And sure enough, in the first pre-start the two were locked in combat, circling near the signal boat then breaking away towards the middle of the line with a minute to go, Bachyachting to windward and Hansen to leeward. Bachyachting then got in trouble with another boat rolling over her and forcing her to tack, but a General Recall saved them from what was looking to be a very mediocre start.
In the second Black Flag prestart the tactics changed, and with tactician Roberto Spata’s guidance Bachyachting now attacked Hansen in classic match race dial-ups near the pin end of the start line, well away from the crowd, and succeeded in getting a better start with speed at the line. Hansen took the left and Bachyachting took the right, which with clear air and a little more pressure paid off and gave them a healthy lead at the top mark, which extended slightly throughout the rest of the race.
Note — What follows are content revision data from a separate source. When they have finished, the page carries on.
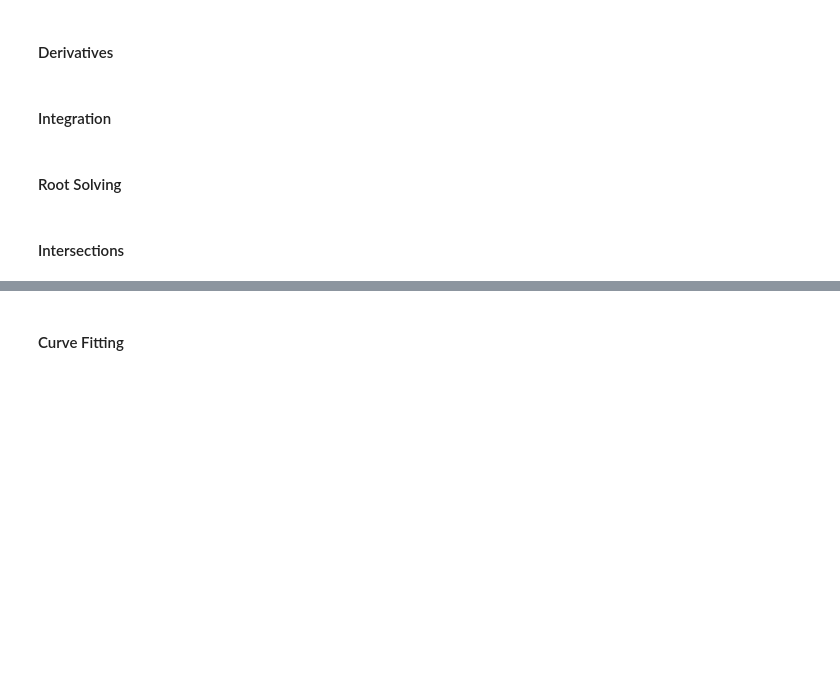
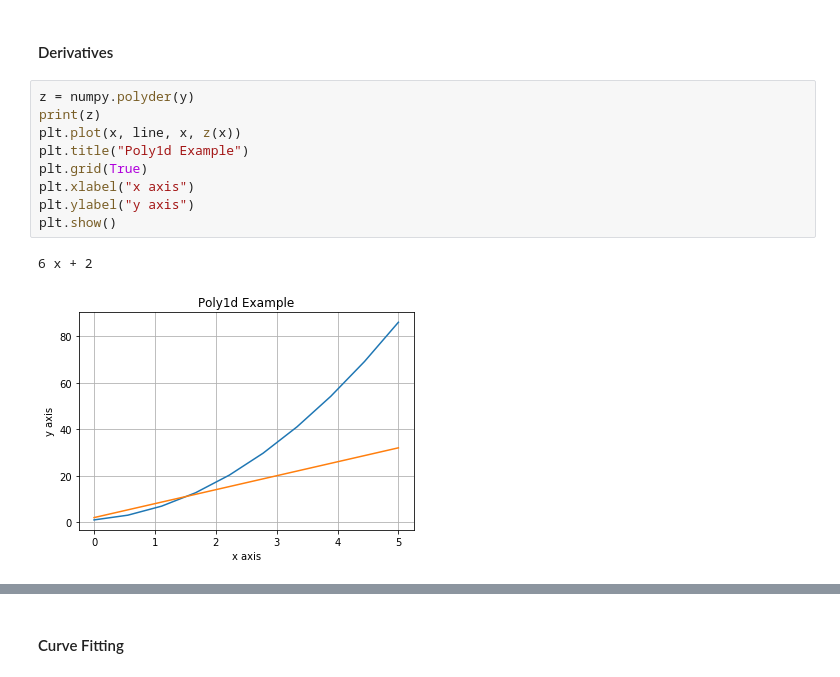
Before and after one commit to jalexcole/Presentation, a Jupyter notebook: Numpy.ipynb, the cells around one changed output, grey strips where cells are left out. Drawn from its saved outputs; the diff is of its cells as text; blank space fills up the shorter version.

```diff
--- a/Numpy.ipynb
+++ b/Numpy.ipynb
@@ -80,9 +80,15 @@ This code can be represented in a hard coded form of python as:
 # Deciding if I really want to make this as numpy just does it for you and you should just use numpy
 # %% [markdown]
 #### Derivatives
-# %% [markdown]
-#### Integration
-# %% [markdown]
-#### Root Solving
-# %% [markdown]
-#### Intersections
+# %%
+z = numpy.polyder(y)
+print(z)
+plt.plot(x, line, x, z(x))
+plt.title("Poly1d Example")
+plt.grid(True)
+plt.xlabel("x axis")
+plt.ylabel("y axis")
+plt.show()
+# %% [output]
+6 x + 2
+[figure, added]
```
Also changed, not shown: parts of 4 cells of this notebook.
“We carefully sketched a plan to attack the Danish boat in the start and not wait for him,” said Spata. “We knew it was a matter of a half point and hence the start was crucial. It was a victory of the group. Our boat-handling was superb today.
“It’s the first time I sail with this team and the collaboration has been fantastic. We’ve fine-tuned the boat throughout the regatta and the results have been fantastic. We didn’t know what to expect though, this fleet has been extremely competitive, so we are very proud to have won.”
Neither team knew this until the scores were revealed, but Hansen was actually pushed over the line at the second start, so earned a BFD on her scorecard. It turns out that both teams had sufficient leads that both could have had BFD’s and had the same results. And by steering clear of trouble, Pro4U/Malin earned both Bronze medals and the top Corinthian prize for Class C.
Joining Bach and Spata on the crew of the new Class C World Champion was Coen Bouhuijs, Douwe Broekens, Gerwin Jansen, Maurizio Loberto, Joan Navarro, Matteo Poli, and Wouter Sonnema. This is the second consecutive year a Polli-designed Italia 9.98 has won the ORC Class C crown after last year’s victory by Low Noise 2 in Barcelona.
“This event was the 18th World Championship for ORC,” said Bruno Finzi, Chairman of ORC, “and very successful because we had a near-record turnout of 131 boats from 13 countries and three different countries on the podium for each of the three classes. The racing was also extremely close all week, with many races decided by only seconds in time. This shows that our rule is working very well across a large spectrum of boat types.
“We congratulate all the winners and podium finishers for their great sailing this week, and congratulate the Royal Danish YC on its 150th anniversary and the Egaa Sailing Club for hosting another great ORC World Championship event.”
The next ORC World Championship will be held in Trieste, Italy over June 30 – July 8, 2017. And the next ORC European Championship will be two weeks later in Gdansk, Poland over July 21-29, 2017.
For more information and results on the 2016 ORC World Championship, visit www.orcworlds2016.com.
For more information on ORC and its rules, classes and events, visit www.orc.org.